Brazil in particular has fast become a major hub for cost-effective IT support for businesses in the U.S. and Canada, and a top-five location worldwide for IT outsourcing. Brazil has a low employee turnover rate and its IT professionals have a high degree of technical skills and business savvy. Sao Paulo has the second-largest community of Java programmers outside of the United States. And, because of a thriving financial and banking industry, Brazil's IT workforce includes many mainframe programmers as well.

North American companies are finding that the Brazilian business culture is also very similar to their own. Brazilian employees are quick to share their ideas to improve projects. If they believe projects can be done in a different, more efficient manner, they share their thoughts and work in collaboration with their project leaders. Executives that have outsourced offshore often mention that this can be a challenge in countries such as India, China and Hong Kong, where culturally employees are taught to follow the rules and guidelines presented to them by their employers.

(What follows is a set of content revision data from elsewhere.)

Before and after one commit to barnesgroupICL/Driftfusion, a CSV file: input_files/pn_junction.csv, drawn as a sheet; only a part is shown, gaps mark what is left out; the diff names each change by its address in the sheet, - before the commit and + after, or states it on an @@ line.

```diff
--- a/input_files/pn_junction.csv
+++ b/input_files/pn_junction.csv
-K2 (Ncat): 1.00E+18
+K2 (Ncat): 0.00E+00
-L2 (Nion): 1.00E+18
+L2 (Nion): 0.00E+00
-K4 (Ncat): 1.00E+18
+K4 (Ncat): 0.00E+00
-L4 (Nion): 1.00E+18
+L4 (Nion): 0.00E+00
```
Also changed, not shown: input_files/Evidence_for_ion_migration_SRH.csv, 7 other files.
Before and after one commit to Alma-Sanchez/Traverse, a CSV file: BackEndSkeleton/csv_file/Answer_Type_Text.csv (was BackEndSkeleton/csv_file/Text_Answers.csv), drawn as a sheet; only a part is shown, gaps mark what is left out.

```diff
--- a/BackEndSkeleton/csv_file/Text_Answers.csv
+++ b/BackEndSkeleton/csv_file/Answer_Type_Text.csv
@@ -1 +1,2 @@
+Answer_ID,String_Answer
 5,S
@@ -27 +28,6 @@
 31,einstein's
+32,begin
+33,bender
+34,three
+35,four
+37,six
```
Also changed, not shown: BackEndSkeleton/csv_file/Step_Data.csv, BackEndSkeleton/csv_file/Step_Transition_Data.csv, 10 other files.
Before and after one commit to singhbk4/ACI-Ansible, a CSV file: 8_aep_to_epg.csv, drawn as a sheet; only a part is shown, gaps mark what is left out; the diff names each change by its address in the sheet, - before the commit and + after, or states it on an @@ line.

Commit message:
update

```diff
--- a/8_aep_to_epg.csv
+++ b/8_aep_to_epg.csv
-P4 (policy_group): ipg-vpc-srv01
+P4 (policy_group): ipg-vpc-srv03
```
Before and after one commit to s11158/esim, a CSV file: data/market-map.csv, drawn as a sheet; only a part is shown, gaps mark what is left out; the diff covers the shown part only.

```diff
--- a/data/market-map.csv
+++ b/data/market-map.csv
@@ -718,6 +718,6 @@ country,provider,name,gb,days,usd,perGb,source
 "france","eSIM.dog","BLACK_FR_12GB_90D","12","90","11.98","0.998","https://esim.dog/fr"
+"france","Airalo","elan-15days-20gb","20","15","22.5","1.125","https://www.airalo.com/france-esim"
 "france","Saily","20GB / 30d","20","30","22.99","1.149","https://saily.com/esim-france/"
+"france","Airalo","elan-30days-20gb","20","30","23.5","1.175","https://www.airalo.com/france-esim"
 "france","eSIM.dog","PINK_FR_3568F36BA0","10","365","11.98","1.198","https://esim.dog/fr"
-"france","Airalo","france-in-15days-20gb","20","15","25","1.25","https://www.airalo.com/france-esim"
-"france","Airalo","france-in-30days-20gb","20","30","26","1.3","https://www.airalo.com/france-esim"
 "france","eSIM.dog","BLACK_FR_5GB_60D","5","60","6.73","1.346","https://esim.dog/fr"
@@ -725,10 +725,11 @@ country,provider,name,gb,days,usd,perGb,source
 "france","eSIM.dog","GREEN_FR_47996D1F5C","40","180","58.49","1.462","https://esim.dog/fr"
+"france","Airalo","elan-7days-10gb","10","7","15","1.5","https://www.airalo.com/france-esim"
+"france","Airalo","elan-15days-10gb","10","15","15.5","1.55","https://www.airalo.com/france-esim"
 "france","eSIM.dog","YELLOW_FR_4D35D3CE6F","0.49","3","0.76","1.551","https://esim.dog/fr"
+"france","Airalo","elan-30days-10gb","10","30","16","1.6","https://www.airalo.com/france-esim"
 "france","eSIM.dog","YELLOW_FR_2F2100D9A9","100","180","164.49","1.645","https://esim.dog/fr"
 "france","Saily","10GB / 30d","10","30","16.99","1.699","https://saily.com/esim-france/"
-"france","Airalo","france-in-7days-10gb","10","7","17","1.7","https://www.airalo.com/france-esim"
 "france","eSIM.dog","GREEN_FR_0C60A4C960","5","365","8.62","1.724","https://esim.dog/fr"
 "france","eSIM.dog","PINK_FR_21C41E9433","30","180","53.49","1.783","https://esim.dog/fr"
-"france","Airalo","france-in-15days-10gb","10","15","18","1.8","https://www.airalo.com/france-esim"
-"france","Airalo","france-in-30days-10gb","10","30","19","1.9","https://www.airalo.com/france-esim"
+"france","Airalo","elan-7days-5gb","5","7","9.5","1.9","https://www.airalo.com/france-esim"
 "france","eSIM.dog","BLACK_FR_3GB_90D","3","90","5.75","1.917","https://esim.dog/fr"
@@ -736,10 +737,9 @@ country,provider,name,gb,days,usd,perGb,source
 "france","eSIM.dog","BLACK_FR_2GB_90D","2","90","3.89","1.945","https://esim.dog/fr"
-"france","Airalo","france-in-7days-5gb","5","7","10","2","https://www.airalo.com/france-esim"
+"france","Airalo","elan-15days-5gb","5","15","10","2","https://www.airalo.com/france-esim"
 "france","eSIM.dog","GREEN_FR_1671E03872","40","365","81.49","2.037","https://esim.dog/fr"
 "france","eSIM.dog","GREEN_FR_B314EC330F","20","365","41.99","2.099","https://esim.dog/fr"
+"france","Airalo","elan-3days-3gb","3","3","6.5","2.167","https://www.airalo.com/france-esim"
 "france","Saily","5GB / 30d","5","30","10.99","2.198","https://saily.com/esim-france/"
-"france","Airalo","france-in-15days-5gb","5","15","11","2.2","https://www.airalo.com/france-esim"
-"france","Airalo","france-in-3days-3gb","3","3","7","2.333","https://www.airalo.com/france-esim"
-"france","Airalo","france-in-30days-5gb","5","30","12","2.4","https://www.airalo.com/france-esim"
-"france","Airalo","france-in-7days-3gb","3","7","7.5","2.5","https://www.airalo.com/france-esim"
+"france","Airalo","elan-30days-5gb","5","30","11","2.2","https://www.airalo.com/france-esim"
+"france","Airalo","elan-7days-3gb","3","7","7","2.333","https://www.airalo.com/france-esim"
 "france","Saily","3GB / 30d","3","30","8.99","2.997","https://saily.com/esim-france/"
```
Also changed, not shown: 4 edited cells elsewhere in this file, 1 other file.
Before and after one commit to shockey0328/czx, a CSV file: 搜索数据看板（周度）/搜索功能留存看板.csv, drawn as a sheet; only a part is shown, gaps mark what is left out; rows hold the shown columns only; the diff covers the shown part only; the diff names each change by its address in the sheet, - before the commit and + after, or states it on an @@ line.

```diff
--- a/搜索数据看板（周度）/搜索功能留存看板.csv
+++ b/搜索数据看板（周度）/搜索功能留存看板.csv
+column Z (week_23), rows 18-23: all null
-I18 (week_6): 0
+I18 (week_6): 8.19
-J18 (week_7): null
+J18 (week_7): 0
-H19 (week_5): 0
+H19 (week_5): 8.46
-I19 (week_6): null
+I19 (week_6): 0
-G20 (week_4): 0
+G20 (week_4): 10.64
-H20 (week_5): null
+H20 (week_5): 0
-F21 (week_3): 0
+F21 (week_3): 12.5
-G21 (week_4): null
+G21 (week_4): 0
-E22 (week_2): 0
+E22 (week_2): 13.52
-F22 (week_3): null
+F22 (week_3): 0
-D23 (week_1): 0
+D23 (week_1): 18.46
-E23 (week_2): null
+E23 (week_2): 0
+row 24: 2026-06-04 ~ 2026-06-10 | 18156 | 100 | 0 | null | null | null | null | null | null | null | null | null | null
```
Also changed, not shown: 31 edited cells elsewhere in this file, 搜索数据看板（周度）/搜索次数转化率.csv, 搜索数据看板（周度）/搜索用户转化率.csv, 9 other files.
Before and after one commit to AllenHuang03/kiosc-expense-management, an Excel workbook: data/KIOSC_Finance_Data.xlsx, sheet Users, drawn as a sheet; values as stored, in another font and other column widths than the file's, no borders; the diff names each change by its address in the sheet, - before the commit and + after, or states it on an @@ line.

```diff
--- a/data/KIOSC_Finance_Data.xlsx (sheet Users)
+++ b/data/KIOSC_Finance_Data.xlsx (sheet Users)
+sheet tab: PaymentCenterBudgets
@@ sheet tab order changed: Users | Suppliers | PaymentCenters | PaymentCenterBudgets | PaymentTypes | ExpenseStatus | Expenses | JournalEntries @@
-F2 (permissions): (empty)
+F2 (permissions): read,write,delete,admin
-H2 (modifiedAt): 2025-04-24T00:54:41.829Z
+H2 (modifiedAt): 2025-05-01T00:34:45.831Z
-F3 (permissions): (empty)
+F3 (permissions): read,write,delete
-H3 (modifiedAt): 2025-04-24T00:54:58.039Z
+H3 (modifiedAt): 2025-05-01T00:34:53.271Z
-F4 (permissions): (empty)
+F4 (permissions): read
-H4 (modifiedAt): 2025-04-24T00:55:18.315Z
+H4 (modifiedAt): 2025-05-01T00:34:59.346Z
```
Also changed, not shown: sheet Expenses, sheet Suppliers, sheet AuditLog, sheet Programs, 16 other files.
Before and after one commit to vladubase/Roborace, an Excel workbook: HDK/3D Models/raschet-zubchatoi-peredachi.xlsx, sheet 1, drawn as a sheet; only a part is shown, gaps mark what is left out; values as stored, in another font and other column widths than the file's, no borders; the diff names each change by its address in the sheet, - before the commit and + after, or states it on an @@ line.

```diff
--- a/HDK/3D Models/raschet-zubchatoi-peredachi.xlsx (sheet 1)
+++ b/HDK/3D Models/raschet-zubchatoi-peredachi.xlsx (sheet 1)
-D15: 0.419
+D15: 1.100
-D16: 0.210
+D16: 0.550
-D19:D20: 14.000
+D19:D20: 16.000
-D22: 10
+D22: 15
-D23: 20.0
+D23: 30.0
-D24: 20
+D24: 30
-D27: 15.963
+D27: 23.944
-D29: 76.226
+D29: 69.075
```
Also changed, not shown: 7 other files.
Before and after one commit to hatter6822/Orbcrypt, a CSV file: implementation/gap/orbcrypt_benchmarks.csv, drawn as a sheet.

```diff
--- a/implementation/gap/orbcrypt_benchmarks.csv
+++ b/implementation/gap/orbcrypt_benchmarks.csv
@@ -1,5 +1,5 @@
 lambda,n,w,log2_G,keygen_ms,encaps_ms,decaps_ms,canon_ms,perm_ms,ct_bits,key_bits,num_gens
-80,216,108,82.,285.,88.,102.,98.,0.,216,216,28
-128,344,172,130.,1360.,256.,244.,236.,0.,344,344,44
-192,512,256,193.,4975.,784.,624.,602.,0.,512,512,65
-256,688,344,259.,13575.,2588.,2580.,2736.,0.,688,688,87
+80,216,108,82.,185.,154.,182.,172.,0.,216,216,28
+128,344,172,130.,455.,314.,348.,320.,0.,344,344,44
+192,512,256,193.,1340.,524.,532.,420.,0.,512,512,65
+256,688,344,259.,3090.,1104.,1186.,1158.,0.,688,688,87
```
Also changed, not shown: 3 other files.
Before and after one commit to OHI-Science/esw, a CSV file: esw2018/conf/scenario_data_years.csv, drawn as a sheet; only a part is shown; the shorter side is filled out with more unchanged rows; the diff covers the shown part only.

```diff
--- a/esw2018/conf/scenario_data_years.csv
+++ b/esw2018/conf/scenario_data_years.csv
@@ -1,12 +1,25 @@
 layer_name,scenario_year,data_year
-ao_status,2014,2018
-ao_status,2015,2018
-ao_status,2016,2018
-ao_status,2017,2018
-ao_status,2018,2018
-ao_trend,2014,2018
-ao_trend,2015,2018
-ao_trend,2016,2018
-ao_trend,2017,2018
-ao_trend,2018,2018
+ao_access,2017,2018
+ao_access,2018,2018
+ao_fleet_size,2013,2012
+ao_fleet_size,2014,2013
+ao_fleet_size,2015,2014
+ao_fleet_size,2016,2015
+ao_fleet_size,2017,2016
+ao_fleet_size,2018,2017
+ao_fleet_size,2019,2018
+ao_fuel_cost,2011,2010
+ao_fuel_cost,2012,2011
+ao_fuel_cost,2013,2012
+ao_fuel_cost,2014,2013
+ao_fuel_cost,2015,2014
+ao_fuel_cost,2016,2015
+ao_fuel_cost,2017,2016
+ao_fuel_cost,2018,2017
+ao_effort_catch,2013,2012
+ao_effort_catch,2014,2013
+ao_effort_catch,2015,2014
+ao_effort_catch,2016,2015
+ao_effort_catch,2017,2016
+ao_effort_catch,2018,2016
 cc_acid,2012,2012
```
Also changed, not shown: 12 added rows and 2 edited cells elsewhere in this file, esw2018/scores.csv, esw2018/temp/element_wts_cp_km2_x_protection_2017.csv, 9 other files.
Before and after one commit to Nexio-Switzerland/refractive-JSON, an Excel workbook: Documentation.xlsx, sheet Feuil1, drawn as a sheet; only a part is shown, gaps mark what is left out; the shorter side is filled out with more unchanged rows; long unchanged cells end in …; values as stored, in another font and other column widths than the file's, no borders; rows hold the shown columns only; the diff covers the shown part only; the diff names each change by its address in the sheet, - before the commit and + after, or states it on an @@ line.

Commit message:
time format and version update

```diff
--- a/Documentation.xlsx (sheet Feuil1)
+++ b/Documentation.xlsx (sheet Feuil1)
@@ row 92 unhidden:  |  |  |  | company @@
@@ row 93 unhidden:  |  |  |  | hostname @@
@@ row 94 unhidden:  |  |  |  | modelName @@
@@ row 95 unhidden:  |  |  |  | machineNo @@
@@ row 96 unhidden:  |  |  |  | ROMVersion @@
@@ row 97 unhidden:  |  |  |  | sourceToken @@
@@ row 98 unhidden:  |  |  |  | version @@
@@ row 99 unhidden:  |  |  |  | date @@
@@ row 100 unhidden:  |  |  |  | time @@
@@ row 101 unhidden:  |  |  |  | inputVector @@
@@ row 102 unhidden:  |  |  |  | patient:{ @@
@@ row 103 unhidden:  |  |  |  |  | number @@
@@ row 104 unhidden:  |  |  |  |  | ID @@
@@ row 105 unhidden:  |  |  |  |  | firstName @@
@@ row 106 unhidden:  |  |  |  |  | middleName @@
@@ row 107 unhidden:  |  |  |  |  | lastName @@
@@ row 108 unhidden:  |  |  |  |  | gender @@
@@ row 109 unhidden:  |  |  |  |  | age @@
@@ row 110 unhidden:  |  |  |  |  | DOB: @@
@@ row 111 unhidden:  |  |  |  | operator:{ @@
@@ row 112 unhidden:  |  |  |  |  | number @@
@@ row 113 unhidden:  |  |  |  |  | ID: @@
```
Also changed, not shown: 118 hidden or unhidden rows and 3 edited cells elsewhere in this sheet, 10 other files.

Despite these synergies, most companies outsourcing to Brazil or Latin America will say that the number one reason they prefer near-shore IT outsourcing is the time convenience. Brazil is only one hour ahead of the U.S. east coast for 10 months of the year (the other two months Brazil is three hours ahead). In comparison, India is 11 to 12 hours ahead of the U.S. east coast, and Beijing, Shanghai, and Hong Kong can be 25 hours ahead. Also important is the time it takes to travel to a location. Brazil is a nine hour flight from the U.S. East Coast, compared to 18 hours of travel time to India and 16 hours to Shanghai and Hong Kong.

Travel time was a big factor in HNI Corp. deciding to outsource projects to Brazil. HNI Corp., the largest U.S. office furniture manufacturer located in Muscatine, Iowa, wanted to augment its staff of developers but did not want managers to travel halfway around the world when they needed to check in on development progress. HNI realized the need for some measure of face-to-face interaction and wanted it to be as convenient as possible. The cost for outsourcing to Brazil instead of India and China was the same, but the ease of travel convinced HNI to choose a near-shore partner.

Many companies find that managing an outsource development team across an 18- to 24-hour time difference is extremely difficult and frequently results in delays and setbacks in projects. Feedback and agreement on initial project details can delay a project enough that companies need to change the way they function so projects stay on schedule.

Idera, a Houston-based software company that creates tools for managing and securing Microsoft Windows Server, outsources to Brazil and the time-zone was a major reason. Idera competes for talent with the energy industry in Houston so outsourcing some of its IT projects was a perfect solution. Idera's biggest concern was finding IT professionals that would embed themselves into their teams and work simultaneously with them. Idera was concerned that a major time-zone difference would require extremely detailed plans and schedules for every project. By outsourcing to Brazil, Idera says the lack of a major time-zone difference keeps everything on the same schedule; teams can work together and be more productive.

Not only are companies outsourcing more to countries closer to their own, but are increasingly outsourcing more business processes. Non-transaction business process outsourcing (BPO) involves non-core work, such as human resources, training, and finance and accounting functions. Companies can offshore these business processes for a fraction of the cost of running the same functions in their home countries. And because processes such as human resources and accounting are essential and fundamental parts of a business, having those functions performed during similar business hours is imperative.

In the end, the reason near-shore IT outsourcing has developed into a viable and effective solution comes down to control—outsourcing closer to home helps companies more effectively and efficiently manage any IT project.

Gabriel Tinti is the marketing manager for Stefanini IT Solutions in North America.He has worked in marketing and business development for more than six years and is also responsible for managing relationships with clients and partners.

NEW! Download the State of the CIO 2017 report